Your assignment
Where in the listing does the string "border" appear? Copy every line that holds it.

Dataset
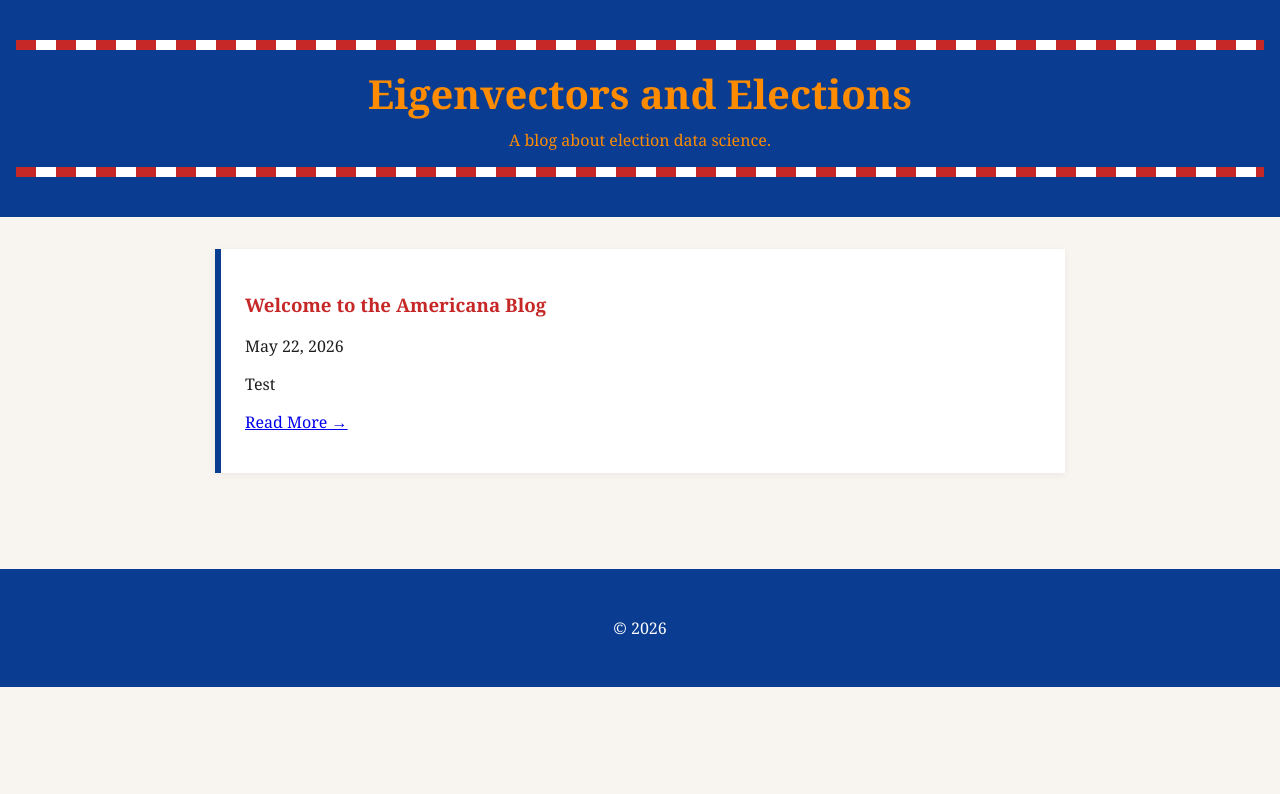
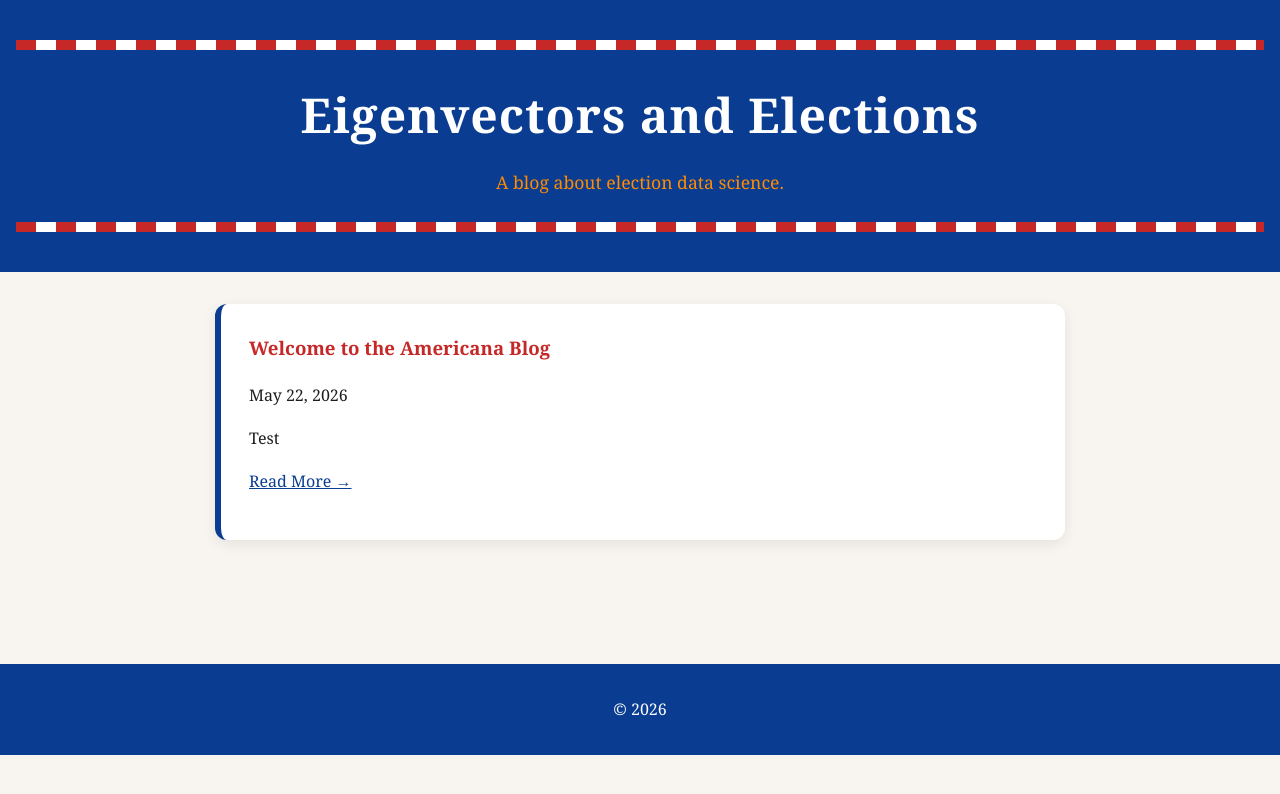
Before and after one commit to luccac19/eigenvectors, a Jekyll site: the page built from index.html, in a window 1280 px wide. Shown: the top 794 px of the page. Built offline with Jekyll 4.4.1, drawn with Linux system fonts in a browser that asks for light colours.

Commit message:
Update style.css

```diff
--- a/assets/style.css
+++ b/assets/style.css
@@ -3,18 +3,19 @@ body {
   font-family: Georgia, serif;
   background: #f8f5f0;
   color: #1d1d1d;
+  line-height: 1.7;
 }
 
+/* Header */
 .site-header {
   text-align: center;
-  padding: 2rem 1rem;
-  background: #0a3d91; /* flag blue */
-  color: #ff8c00;      /* Americana orange */
-  border-top: 8px solid transparent;
-  border-bottom: 8px solid transparent;
+  padding: 2.5rem 1rem;
+  background: #0a3d91;
+  position: relative;
+  overflow: hidden;
 }
 
-/* Top and bottom flag stripes */
+/* Americana stripes */
 .site-header::before,
 .site-header::after {
   content: "";
@@ -22,7 +23,7 @@ body {
   height: 10px;
   background: repeating-linear-gradient(
     90deg,
-    #c62828,
+    #c62828 0px,
     #c62828 20px,
     #ffffff 20px,
     #ffffff 40px
@@ -30,64 +31,123 @@ body {
 }
 
 .site-header::before {
-  margin-bottom: 1rem;
+  margin-bottom: 1.5rem;
 }
 
 .site-header::after {
-  margin-top: 1rem;
+  margin-top: 1.5rem;
 }
 
+/* Site title */
 .site-header h1 {
   margin: 0;
-  font-size: 2.5rem;
-  color: #ff8c00; /* orange text */
+  font-size: 3rem;
+  color: #ffffff;
+  letter-spacing: 1px;
 }
 
+/* Subtitle */
 .site-header p {
-  margin: 0.5rem 0 0;
+  margin-top: 0.75rem;
+  font-size: 1.1rem;
   color: #ff8c00;
 }
 
-/* Layout */
+/* Main layout */
 .container {
   max-width: 850px;
   margin: auto;
   padding: 2rem;
 }
 
-/* Posts list */
+/* Post cards */
 .post-card {
-  background: white;
-  padding: 1.5rem;
-  margin-bottom: 1rem;
+  background: #ffffff;
+  padding: 1.75rem;
+  margin-bottom: 1.75rem;
   border-left: 6px solid #0a3d91;
-  box-shadow: 0 2px 8px rgba(0,0,0,0.05);
+  border-radius: 12px;
+  box-shadow: 0 4px 14px rgba(0,0,0,0.08);
+  transition: transform 0.2s ease, box-shadow 0.2s ease;
+}
+
+.post-card:hover {
+  transform: translateY(-3px);
+  box-shadow: 0 6px 18px rgba(0,0,0,0.12);
+}
+
+/* Post titles */
+.post-card h3 {
+  margin-top: 0;
 }
 
 .post-card h3 a {
   color: #c62828;
   text-decoration: none;
+  transition: color 0.2s ease;
 }
 
 .post-card h3 a:hover {
+  color: #0a3d91;
   text-decoration: underline;
 }
 
-/* Single post */
+/* Meta info */
+.meta {
+  color: #777;
+  font-style: italic;
+  font-size: 0.95rem;
+  margin-bottom: 1rem;
+}
+
+/* Read more link */
+.read-more {
+  display: inline-block;
+  margin-top: 1rem;
+  color: #0a3d91;
+  font-weight: bold;
+  text-decoration: none;
+}
+
+.read-more:hover {
+  text-decoration: underline;
+}
+
+/* Single post page */
 .post h1 {
+  color: #0a3d91;
+  margin-top: 0;
+}
+
+/* Footer */
+.site-footer,
+footer {
+  background: #0a3d91;
+  color: white;
+  text-align: center;
+  padding: 2rem 1rem;
+  margin-top: 4rem;
+  border: none;
+}
+
+/* Prevent theme wrapper issues */
+.site-footer *,
+footer * {
+  background: transparent;
+  color: white;
+}
+
+/* Footer text */
+.site-footer p,
+footer p {
+  margin: 0;
+}
+
+/* Links */
+a {
   color: #0a3d91;
 }
 
-.meta {
-  color: #777;
-  font-style: italic;
+a:hover {
+  color: #c62828;
 }
-
-/* Footer */
-.site-footer {
-  text-align: center;
-  padding: 2rem;
-  background: #0a3d91;
-  color: white;
-  margin-top: 3rem;
-}
```
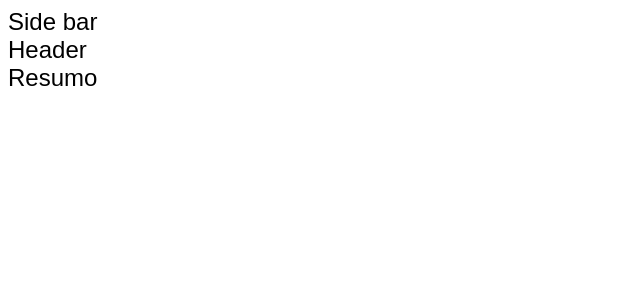
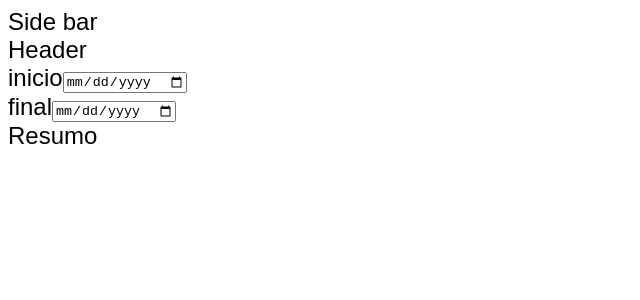
Before and after one commit to LeonardoLobas/Fintech, a React (Vite) app: page / in a window 1280 px wide. Shown: the top 300 px of the page, without its empty margins (0-640 px from the left). Built offline with nearby package versions, Linux system fonts and the light colour scheme; no server answers.

Commit message:
feat: adicionar componente DateInput e DateRange para seleção de datas

```diff
--- a/src/App.tsx
+++ b/src/App.tsx
@@ -3,6 +3,8 @@ import SideNav from "./components/Side-nav";
 import Resumo from "./pages/Resumo";
 import "./index.css";
 import { DataContextProvider } from "./context/Data-context";
+
+import DateRange from "./components/Date-range";
 
 function App() {
     return (
@@ -11,6 +13,7 @@ function App() {
                 <SideNav />
                 <main>
                     <Header />
+                    <DateRange />
                     <Resumo />
                 </main>
             </div>
--- /dev/null
+++ b/src/components/Date-input.tsx
@@ -0,0 +1,12 @@
+interface IDateInput extends React.ComponentProps<"input"> {
+    label: string;
+}
+
+export default function DateInput({ label, ...props }: IDateInput) {
+    return (
+        <div>
+            <label htmlFor={label}>{label}</label>
+            <input id={label} type="date" {...props} />
+        </div>
+    );
+}
--- /dev/null
+++ b/src/components/Date-range.tsx
@@ -0,0 +1,14 @@
+import { useState } from "react";
+import DateInput from "./Date-input";
+
+export default function DateRange() {
+    const [inicio, setInicio] = useState("");
+    const [final, setFinal] = useState("");
+
+    return (
+        <div>
+            <DateInput label="inicio" value={inicio} onChange={({ target }) => setInicio(target.value)} />
+            <DateInput label="final" value={final} onChange={({ target }) => setFinal(target.value)} />
+        </div>
+    );
+}
```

Written response
-  border-top: 8px solid transparent;
-  border-bottom: 8px solid transparent;
   border-left: 6px solid #0a3d91;
+  border-radius: 12px;
+  border: none;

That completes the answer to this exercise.